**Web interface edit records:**
<<<<
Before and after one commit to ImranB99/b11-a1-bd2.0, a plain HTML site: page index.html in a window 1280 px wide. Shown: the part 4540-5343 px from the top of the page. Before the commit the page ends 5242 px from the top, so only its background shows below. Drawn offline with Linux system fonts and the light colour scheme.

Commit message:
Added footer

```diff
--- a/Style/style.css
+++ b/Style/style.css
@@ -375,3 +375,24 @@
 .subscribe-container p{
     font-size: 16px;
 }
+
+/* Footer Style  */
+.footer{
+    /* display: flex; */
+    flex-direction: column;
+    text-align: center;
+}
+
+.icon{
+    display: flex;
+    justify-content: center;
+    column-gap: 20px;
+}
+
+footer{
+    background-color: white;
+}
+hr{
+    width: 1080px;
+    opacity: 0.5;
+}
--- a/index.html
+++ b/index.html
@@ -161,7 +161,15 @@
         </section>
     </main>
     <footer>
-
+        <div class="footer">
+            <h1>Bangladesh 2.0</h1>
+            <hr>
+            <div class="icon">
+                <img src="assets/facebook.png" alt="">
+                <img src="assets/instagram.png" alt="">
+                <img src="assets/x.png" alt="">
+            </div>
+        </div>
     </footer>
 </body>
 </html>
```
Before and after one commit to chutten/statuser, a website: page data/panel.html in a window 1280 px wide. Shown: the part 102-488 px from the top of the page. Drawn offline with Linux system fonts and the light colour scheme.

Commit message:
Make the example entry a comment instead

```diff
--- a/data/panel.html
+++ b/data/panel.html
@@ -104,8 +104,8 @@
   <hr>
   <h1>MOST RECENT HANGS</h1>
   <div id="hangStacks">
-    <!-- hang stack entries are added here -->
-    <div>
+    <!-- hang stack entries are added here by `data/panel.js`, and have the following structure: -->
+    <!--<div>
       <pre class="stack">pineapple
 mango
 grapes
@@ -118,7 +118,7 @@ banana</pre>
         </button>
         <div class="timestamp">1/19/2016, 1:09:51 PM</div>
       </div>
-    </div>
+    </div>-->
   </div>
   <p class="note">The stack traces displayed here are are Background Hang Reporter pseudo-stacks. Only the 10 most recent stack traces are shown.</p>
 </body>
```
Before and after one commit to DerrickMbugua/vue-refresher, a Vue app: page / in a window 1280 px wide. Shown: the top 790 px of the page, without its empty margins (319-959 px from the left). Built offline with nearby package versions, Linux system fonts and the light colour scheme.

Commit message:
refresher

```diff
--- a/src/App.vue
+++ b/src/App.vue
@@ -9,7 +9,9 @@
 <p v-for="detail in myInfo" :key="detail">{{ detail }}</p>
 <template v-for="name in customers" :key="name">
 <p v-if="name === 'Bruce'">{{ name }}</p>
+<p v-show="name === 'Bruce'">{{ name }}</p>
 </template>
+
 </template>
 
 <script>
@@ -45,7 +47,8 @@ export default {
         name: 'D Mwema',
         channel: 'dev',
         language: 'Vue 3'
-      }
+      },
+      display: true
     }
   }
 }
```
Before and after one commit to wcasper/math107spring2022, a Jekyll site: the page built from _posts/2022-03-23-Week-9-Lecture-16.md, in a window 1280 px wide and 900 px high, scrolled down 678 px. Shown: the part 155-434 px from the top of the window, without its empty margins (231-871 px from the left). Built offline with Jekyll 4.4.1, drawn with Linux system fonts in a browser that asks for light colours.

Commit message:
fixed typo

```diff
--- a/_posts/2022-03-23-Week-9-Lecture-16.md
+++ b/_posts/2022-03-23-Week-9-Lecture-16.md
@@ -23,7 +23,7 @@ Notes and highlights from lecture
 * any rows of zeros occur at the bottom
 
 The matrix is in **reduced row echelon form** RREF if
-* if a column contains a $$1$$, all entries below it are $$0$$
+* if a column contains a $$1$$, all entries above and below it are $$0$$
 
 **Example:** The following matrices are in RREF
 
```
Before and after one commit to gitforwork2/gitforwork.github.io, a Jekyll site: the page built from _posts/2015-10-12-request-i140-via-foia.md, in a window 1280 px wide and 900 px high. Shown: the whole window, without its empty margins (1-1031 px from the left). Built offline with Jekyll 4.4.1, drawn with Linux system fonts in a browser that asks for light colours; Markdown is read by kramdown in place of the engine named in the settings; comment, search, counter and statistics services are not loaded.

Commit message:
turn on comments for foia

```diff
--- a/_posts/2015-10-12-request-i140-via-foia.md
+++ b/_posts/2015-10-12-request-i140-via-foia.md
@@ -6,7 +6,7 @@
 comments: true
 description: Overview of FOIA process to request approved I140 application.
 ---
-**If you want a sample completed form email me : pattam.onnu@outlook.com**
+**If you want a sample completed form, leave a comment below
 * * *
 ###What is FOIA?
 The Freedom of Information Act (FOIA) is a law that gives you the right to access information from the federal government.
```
>>>>
Show all lines from the records above where the word "class" occurs.

**RESULT OF THIS TASK:**
+        <div class="footer">
+            <div class="icon">
       <pre class="stack">pineapple
         <div class="timestamp">1/19/2016, 1:09:51 PM</div>
   <p class="note">The stack traces displayed here are are Background Hang Reporter pseudo-stacks. Only the 10 most recent stack traces are shown.</p>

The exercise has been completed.